Five Alarm Bio is founded by Dr William Bains, a scientist and entrepreneur with a 30-year track record in research into the fundamentals of biology and commercialisation of those discoveries. Dr Bains’ research focuses on the chemical nature of life, its limits and its failures, especially in aging.
We caught up with Dr Bains to see what more we could find out about where his company is headed.
“I have been thinking about the nature of the chemistry of life for more than 20 years, the last 10 in a collaboration with MIT looking for life on other worlds. and have been following the anti-aging field since my postdoc days in 1982,” says Dr Bains. “Then in 2011 my mother was diagnosed with Alzheimer’s disease, and I started to think how I could turn all this academic expertise to doing some good. Turning 60 was in the motivational mix as well!”
Dr Bains attended an anti-aging conference in November 2014, which is where he had his eureka moment that led to the creation of Five Alarm Bio.
“While thinking why the speaker in a talk had got it all wrong, I had a flash of insight how the chemistry and the aging fitted, and the basic idea for FAB was born,” he explains. “It took another year to flesh out why this was a business, and we incorporated in 2016.”
When asked to shed more light on the science behind their business, Dr Bains wasn’t willing to go any further until patent protection has been secured, although he did confirm that it is not telomeres.
“We are in the research stage, about to embark on a major program of chemical synthesis to optimise our initial probe molecule,” he says. “All the data so far has been seed-funded research in vitro. We have got good data to show that the “probe” molecule we are using a) is non-toxic on prolonged use, b) slows the rate at which cells age in vitro, and c) may reduce the damaging effects that senescent cells can have on the cells around them.”
Dr Bains explains that all the work is done on primary human cells, which he feels is the best model for human cellular aging (other than people), but it is still in the Petri dish, not in an animal. Five Alarm Bio’s next steps are to secure broad patent coverage of its mechanism of action and on the optimum molecules to take forward.
“This may include in vivo studies and even human volunteer trials, depending on the specific goals we end up pursuing,” says Dr Bains. “Key milestones are that patent coverage, which we are confident we can get once we have some more experimental data.”
In terms of specific targets for the company’s technology, its initial proof of concept experiments were on cell senescence, and so is looking at other targets where cell senescence is important, but Dr Bains is also keen to explore its potential benefit in Alzheimer’s.
“There is a hint (no more than that yet) that we can genuinely slow the rate of progression of the disease, so our drug given to patients with Mild Cognitive Impairment (MCI) could slow the rate at which they progress to dementia,” he says. “But this is a huge challenge to prove.”
Dr Bains is also interested in a near-term opportunity to target skin aging for the cosmetics market.
“Skin aging is driven by photo-damage and chemical damage to the skin, both of which we should be able to slow,” he explains. “We are actively exploring the commercial aspects of getting into the cosmetics market at the moment.”
The company has been entirely funded by its founders so far, but is now readying itself for significant investment.
“Two years’ lab work paid for out of our own pockets – that was quite scary!” says Dr Bains. “We are seeking investment from external investors at the moment.
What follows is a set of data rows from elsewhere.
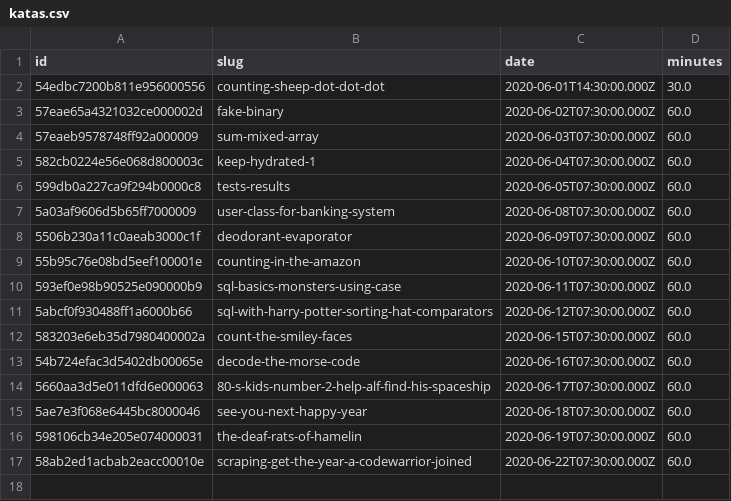
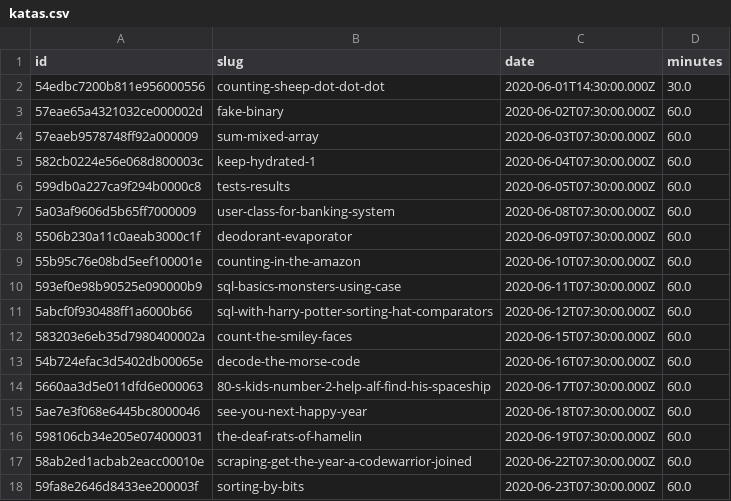
Before and after one commit to agalvezcorell/codewars-kata-student-correction-ih, a CSV file: input/katas.csv, drawn as a sheet.

```diff
--- a/input/katas.csv
+++ b/input/katas.csv
@@ -17 +17,2 @@ id,slug,date,minutes
 58ab2ed1acbab2eacc00010e,scraping-get-the-year-a-codewarrior-joined,2020-06-22T07:30:00.000Z,60.0
+59fa8e2646d8433ee200003f,sorting-by-bits,2020-06-23T07:30:00.000Z,60.0
```
Also changed, not shown: output/output.csv, 1 other file.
We are looking for £2.6m, it is still early stages, but the signs are encouraging that we will be able to close this spring.”
He expects that funding is likely to come from high net worth individuals or private investment groups, with venture capital as an outside option.
“The goal will be to capture all the IP around our approach, put together a commercial licensing package for the cosmetics applications, and develop the therapeutics programme to ‘hit’ stage,” he adds.